> [Task directions] Each line of the data holding "rear" should be found and copied.
Segment Start: Given records
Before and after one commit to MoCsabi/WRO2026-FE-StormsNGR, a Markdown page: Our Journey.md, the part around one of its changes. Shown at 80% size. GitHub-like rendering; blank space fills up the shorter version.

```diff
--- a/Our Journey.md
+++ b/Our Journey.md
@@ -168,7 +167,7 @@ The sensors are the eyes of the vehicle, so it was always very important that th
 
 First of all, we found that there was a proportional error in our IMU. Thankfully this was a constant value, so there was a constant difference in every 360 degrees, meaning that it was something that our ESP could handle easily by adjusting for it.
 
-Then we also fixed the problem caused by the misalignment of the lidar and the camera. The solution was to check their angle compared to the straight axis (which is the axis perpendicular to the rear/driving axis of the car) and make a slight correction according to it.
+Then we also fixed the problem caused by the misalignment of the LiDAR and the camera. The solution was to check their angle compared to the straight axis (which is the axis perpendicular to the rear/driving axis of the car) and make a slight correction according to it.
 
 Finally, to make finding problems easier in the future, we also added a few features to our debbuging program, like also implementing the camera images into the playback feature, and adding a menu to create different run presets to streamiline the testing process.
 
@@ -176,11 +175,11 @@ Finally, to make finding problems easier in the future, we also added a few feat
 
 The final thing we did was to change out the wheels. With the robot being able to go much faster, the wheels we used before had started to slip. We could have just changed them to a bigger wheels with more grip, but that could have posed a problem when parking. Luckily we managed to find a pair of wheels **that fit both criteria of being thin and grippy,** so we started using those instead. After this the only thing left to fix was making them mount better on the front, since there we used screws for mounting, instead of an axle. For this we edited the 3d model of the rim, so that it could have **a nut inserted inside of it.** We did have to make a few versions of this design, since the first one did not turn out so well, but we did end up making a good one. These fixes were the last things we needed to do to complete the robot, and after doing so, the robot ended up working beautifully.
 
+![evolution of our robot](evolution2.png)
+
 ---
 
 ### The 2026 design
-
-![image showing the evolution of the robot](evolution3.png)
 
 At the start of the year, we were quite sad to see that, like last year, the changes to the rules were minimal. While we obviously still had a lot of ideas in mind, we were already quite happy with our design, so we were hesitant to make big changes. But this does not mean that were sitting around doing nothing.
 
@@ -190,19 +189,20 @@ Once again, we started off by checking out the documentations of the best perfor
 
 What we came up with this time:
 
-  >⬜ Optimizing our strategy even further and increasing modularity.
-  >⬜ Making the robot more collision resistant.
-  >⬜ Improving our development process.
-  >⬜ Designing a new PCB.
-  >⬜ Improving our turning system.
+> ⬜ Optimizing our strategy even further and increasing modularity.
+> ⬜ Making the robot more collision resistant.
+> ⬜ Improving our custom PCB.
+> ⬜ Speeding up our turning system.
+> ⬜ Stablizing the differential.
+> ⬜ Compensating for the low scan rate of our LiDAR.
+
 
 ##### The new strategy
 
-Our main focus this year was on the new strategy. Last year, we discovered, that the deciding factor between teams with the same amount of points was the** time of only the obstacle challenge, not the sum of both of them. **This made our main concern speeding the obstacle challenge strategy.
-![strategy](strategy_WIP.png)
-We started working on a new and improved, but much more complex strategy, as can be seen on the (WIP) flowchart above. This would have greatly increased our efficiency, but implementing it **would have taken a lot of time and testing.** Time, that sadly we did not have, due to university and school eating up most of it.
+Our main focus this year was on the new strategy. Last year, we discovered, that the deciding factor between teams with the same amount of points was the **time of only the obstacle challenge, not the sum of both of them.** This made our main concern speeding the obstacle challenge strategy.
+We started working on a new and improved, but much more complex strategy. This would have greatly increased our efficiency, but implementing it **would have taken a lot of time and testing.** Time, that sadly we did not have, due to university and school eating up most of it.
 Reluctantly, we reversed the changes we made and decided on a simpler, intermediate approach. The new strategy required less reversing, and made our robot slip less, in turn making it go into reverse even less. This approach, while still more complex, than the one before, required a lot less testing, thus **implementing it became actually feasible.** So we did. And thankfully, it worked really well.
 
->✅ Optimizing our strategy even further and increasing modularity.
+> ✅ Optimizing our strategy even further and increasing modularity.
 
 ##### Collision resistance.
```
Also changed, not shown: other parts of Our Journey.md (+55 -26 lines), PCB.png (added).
Segment End: Given records
> [Answer section]
-Then we also fixed the problem caused by the misalignment of the lidar and the camera. The solution was to check their angle compared to the straight axis (which is the axis perpendicular to the rear/driving axis of the car) and make a slight correction according to it.
+Then we also fixed the problem caused by the misalignment of the LiDAR and the camera. The solution was to check their angle compared to the straight axis (which is the axis perpendicular to the rear/driving axis of the car) and make a slight correction according to it.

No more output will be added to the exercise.